In August of 2021, after years as a ‘teacher leader’ (first as Innovation Institute Program Coordinator, then as an Instructional Coach), I stepped into my first formal leadership role. Since then, I have found myself quite regularly advocating for gender equity and the importance of gender representation. This advocacy ranges from providing advice or support to female colleagues to speaking out in a meeting, as well as intentionally having ‘courageous conversations’ with colleagues and superiors. As I acknowledged my increasing role in advocating for gender-related issues, I started to question myself. As a female stepping into my first ‘formal’ leadership role, was I being too ‘predictable’? Was I going to annoy or alienate some of my colleagues by too frequently bringing up issues related to gender equity and gender representation? Was I seeing things from my own narrow perspective and experience, becoming too focused on issues related to gender? Am I even ‘qualified’ to advocate for gender-related issues?

I brought up these questions and concerns with a few friends and colleagues, as well as in a recent conversation with my professional leadership coach, Aleasha Morris. (As a side note, I strongly believe that every leader regardless of sector would benefit from a professional executive coach. Perhaps this is a future blog post!) I am not sure why I was surprised that everyone I spoke to led me to the conclusion that I should not feel apologetic about advocating for gender equity or gender representation. I was left feeling reassured that I should be using my voice for such an important issue that is – shockingly, really – still a problem today.

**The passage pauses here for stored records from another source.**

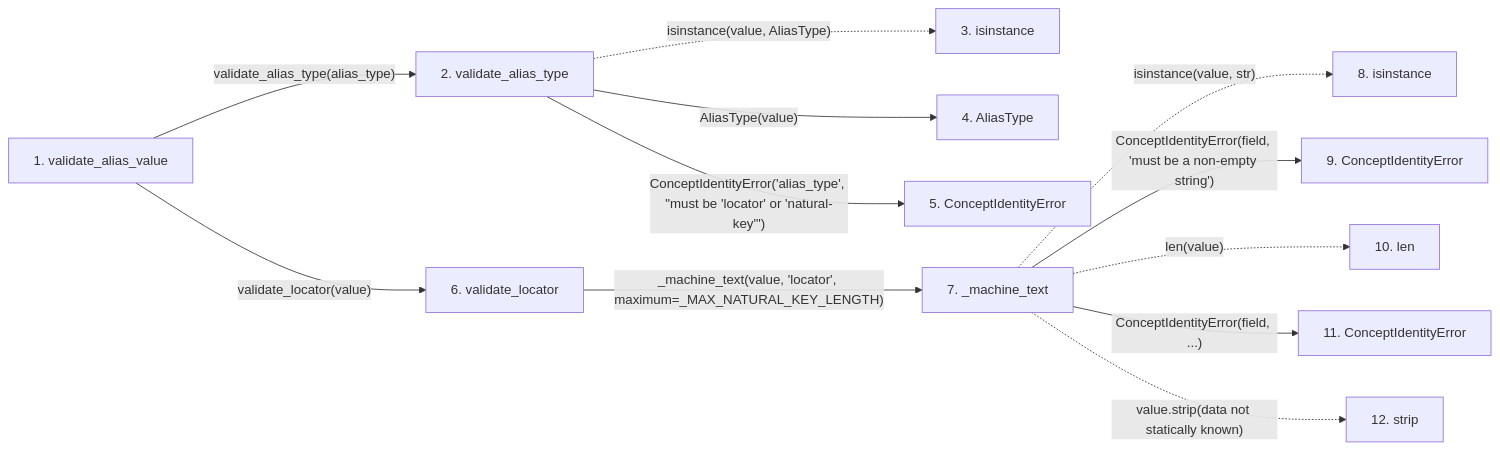
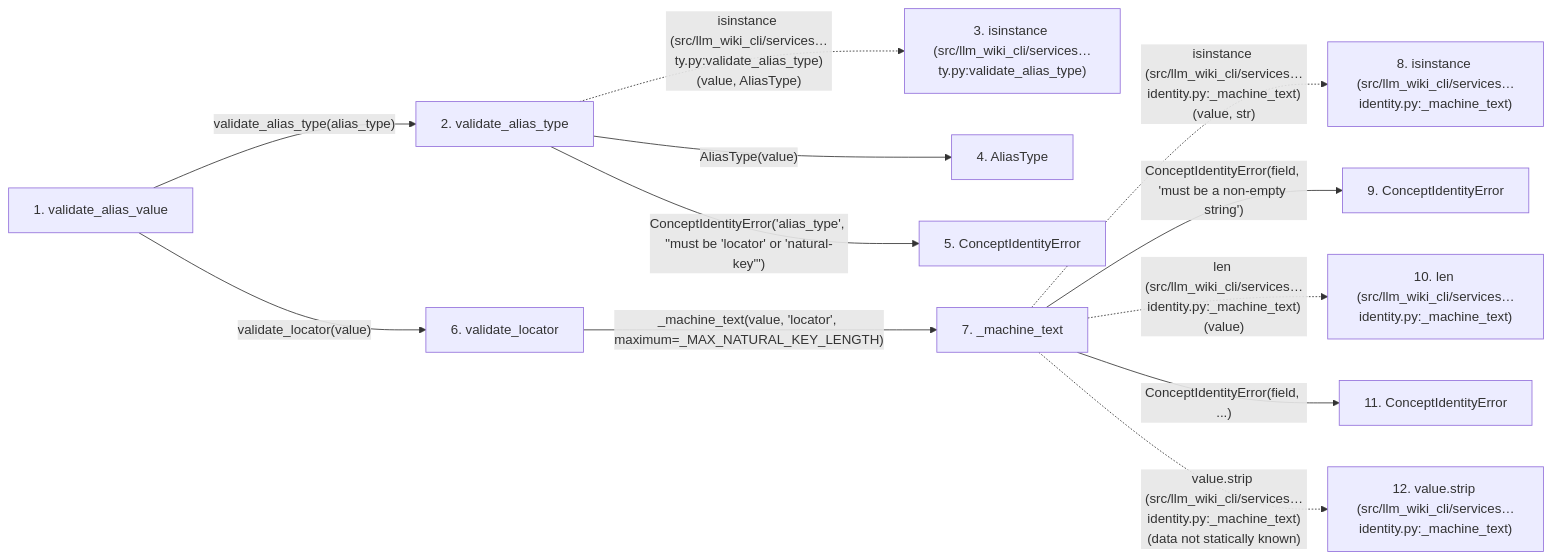
One commit to Denissvgn/python-wiki-llm changed the second of 2 diagrams in docs/llm_wiki/flows/api-validate_alias_value.md. Above: the diagram before and after it, drawn with Mermaid. The commit also changed other lines of this file and 719 other files, not shown here.

````diff
--- a/docs/llm_wiki/flows/api-validate_alias_value.md
+++ b/docs/llm_wiki/flows/api-validate_alias_value.md
@@ -71,34 +75,34 @@
 ```mermaid
 flowchart LR
     s1["1. validate_alias_value"]
     s2["2. validate_alias_type"]
-    s3["3. isinstance"]
+    s3["3. isinstance (src/llm_wiki_cli/services…ty.py:validate_alias_type)"]
     s4["4. AliasType"]
     s5["5. ConceptIdentityError"]
     s6["6. validate_locator"]
     s7["7. _machine_text"]
-    s8["8. isinstance"]
+    s8["8. isinstance (src/llm_wiki_cli/services…identity.py:_machine_text)"]
     s9["9. ConceptIdentityError"]
-    s10["10. len"]
+    s10["10. len (src/llm_wiki_cli/services…identity.py:_machine_text)"]
     s11["11. ConceptIdentityError"]
-    s12["12. strip"]
+    s12["12. value.strip (src/llm_wiki_cli/services…identity.py:_machine_text)"]
     s1 -->|"validate_alias_type(alias_type)"| s2
-    s2 -. "isinstance(value, AliasType)" .-> s3
+    s2 -. "isinstance (src/llm_wiki_cli/services…ty.py:validate_alias_type)(value, AliasType)" .-> s3
     s2 -->|"AliasType(value)"| s4
     s2 -->|"ConceptIdentityError('alias_type', #34;must be 'locator' or 'natural-key'#34;)"| s5
     s1 -->|"validate_locator(value)"| s6
     s6 -->|"_machine_text(value, 'locator', maximum=_MAX_NATURAL_KEY_LENGTH)"| s7
-    s7 -. "isinstance(value, str)" .-> s8
+    s7 -. "isinstance (src/llm_wiki_cli/services…identity.py:_machine_text)(value, str)" .-> s8
     s7 -->|"ConceptIdentityError(field, 'must be a non-empty string')"| s9
-    s7 -. "len(value)" .-> s10
+    s7 -. "len (src/llm_wiki_cli/services…identity.py:_machine_text)(value)" .-> s10
     s7 -->|"ConceptIdentityError(field, ...)"| s11
-    s7 -. "value.strip(data not statically known)" .-> s12
+    s7 -. "value.strip (src/llm_wiki_cli/services…identity.py:_machine_text)(data not statically known)" .-> s12
     click s1 "../modules/concept_identity.md"
     click s2 "../modules/concept_identity.md"
     click s4 "../modules/concept_identity.md"
     click s5 "../modules/concept_identity.md"
     click s6 "../modules/concept_identity.md"
     click s7 "../modules/concept_identity.md"
     click s9 "../modules/concept_identity.md"
     click s11 "../modules/concept_identity.md"
 ```
````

Gender Equity & Representation Are STILL Issues?

According to data from the Academy for International School Leadership (AISH), [the number of] women heads of international schools have only improved slightly — increasing from 27% to 33% over the past ten years.

Promoting a Gender-Inclusive Hiring Process (ecis)

2019 survey results (full report here) from the inaugural Diversity Collaborative Survey (DCS) indicates a clear call to action: the diversity in many international school leadership teams (and often faculty as well) is not representative of the diversity in the student body. As part of a summary by the Council of International Schools it was stated that, on average, “29% of teachers are male and 61% are female” while “75% of the schools have a male head” of school.

During the AAIE Conference in April 2021, the authors of the soon-to-be released book Raise Her Up (Debra Lane and Kimberly Cullen) shared that according to a 2019 UNESCO study, 94% of early childhood teachers are women, while less than 50% of secondary teachers are women. It is probably no surprise that there are even fewer women in leadership positions: less than 13% of school leaders are women (based on data from Finland, Japan, Portugal, and South Korea). These statistics seem to be more or less the norm around the world. One of the six main calls for action from the UNESCO report is to increase the number of women in leadership positions.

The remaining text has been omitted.